Marco Rubio’s Immigration Policy Would Have Denied US Access to His Own Parents
Marco Rubio's immigration policy would have denied US access to his Cuban parents. Had his merit-based scheme been enacted in the 1950s, Mario and Oriales Rubio would not have stepped on Floridan soil.
On Wednesday's MSNBC forum, the junior Republican senator answered affirmatively when asked if his policy would have shut out his parents. He explained that lowly-educated immigrants would really struggle to find work under his policy, as per The Hill.
"When my parents arrived in the US in 1956, my dad had a fourth-grade education, maybe. My mom had about the same," Rubio admitted. "If they came today under those circumstances, they would really struggle to succeed."
Claire Landsbaum of New York considered Rubio's brutal honesty as a last-minute attempt to salvage his plummeting ratings. Before his immigration comment, it can be remembered that Rubio took a jab at Donald Trump's small hands.
Landsbaum added that Rubio's policy isn't revolutionary. She said the idea a merit-based immigration system hasn't been well-received by the general public since it prioritizes formal education and employment while disregarding the role of women in the domestic setting.
Rubio stressed that unless immigrants have a particular skill set or have attained a certain level of education, they wouldn't find a sustainable job in the US. He argued that the country's immigration policy has to conform to the changing times. However, that doesn't mean immigrants have to be super smart or have illustrious academic backgrounds.
"And so, today in the 21st century, the immigration policy has to be primarily based on merit," said Rubio. "That doesn't mean everyone's a Ph.D. It does mean when you come in you should be able to prove what skills you'll be able to bring to the U.S."

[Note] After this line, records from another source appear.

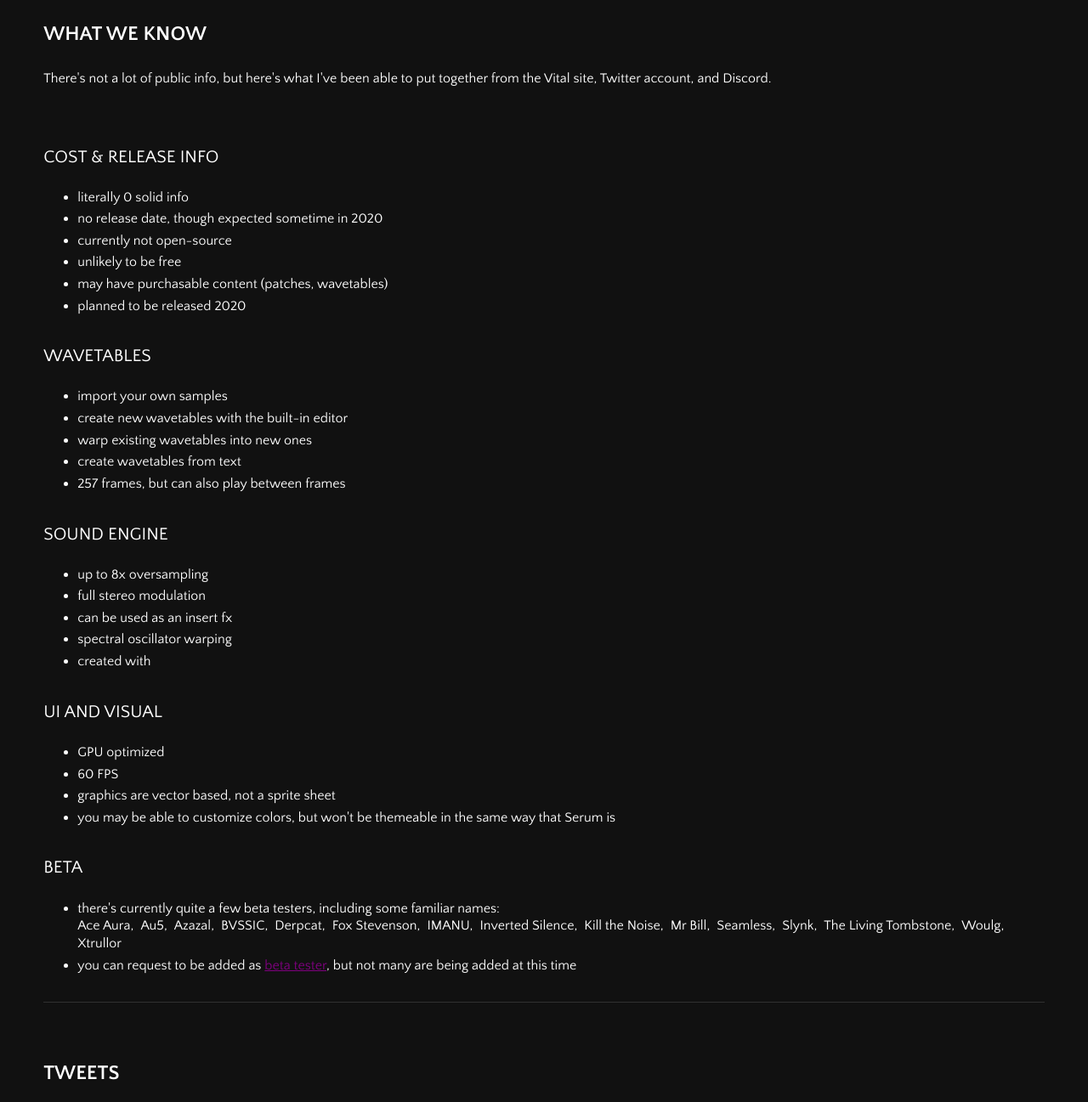
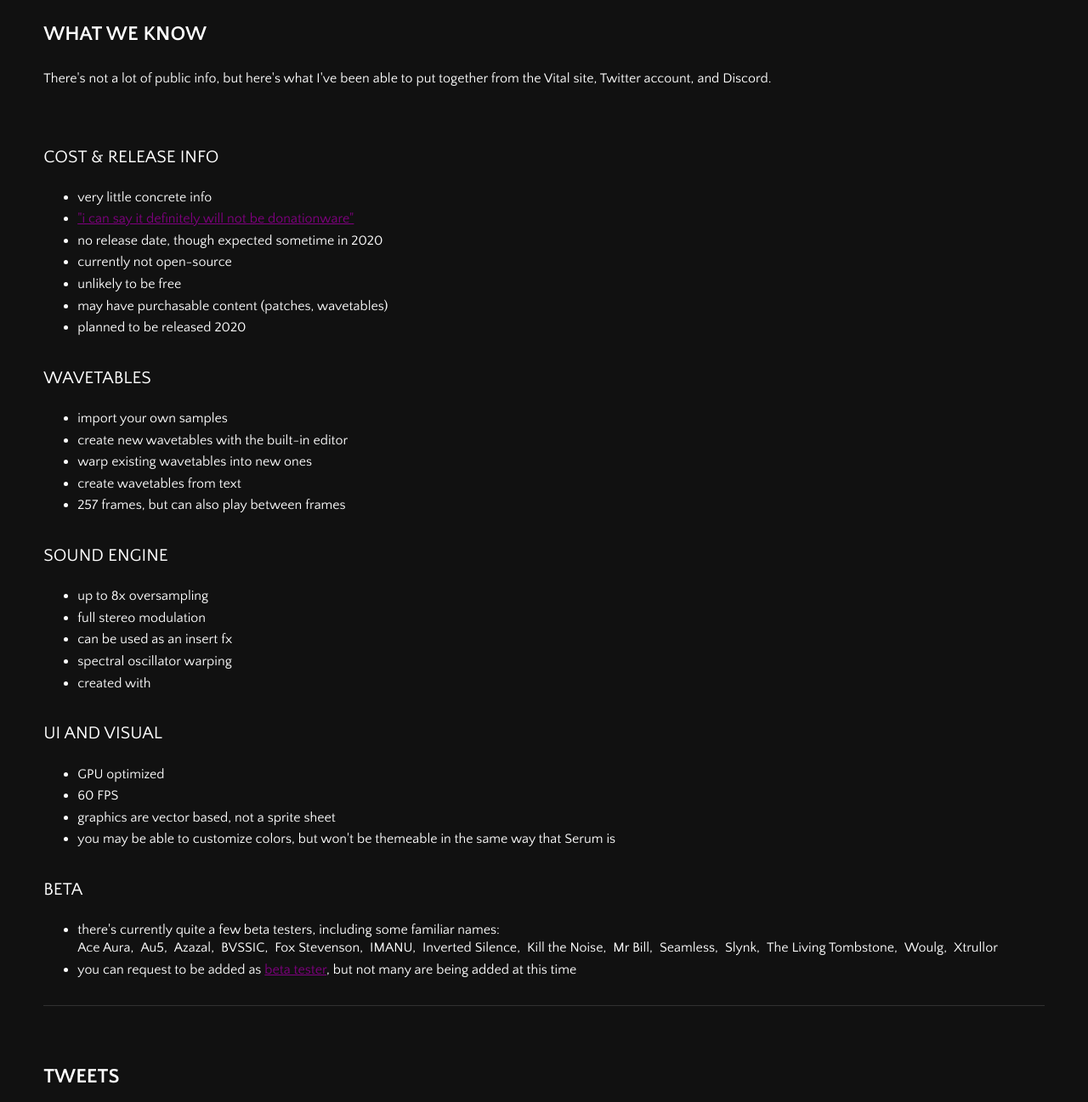
Before and after one commit to kevinkace/vitalwatch, a Gatsby site: page / in a window 1280 px wide. Shown: the part 323-1620 px from the top of the page at 85% size. Built offline with nearby package versions, Linux system fonts and the light colour scheme; Gatsby itself is replaced by a stand-in of ours.

Commit message:
Donationware

```diff
--- a/src/pages/index.js
+++ b/src/pages/index.js
@@ -36,7 +36,8 @@
         <div>
           <h3>Cost &amp; Release Info</h3>
           <ul>
-            <li>literally 0 solid info</li>
+            <li>very little concrete info</li>
+            <li><ExtLink href={'https://discord.com/channels/518489831232503809/518489831869906975/735581286604865556'}>"i can say it definitely will not be donationware"</ExtLink></li>
             <li>no release date, though expected sometime in 2020</li>
             <li>currently not open-source</li>
             <li>unlikely to be free</li>
@@ -88,7 +89,7 @@
               <li>Au5</li>
               <li>Azazal</li>
               <li>BVSSIC</li>
-              <li>Derpcat</li>
+              {/* <li>Derpcat</li> */}
               <li>Fox Stevenson</li>
               <li>IMANU</li>
               <li>Inverted Silence</li>
```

According to the latest figures by Real Clear Politics, Donald Trump still leads the Florida Republican presidential primary by 19 points. Rubio sits at the second spot with 24 points, followed by Ted Cruz and John Kasich with 21 and 10 points, respectively.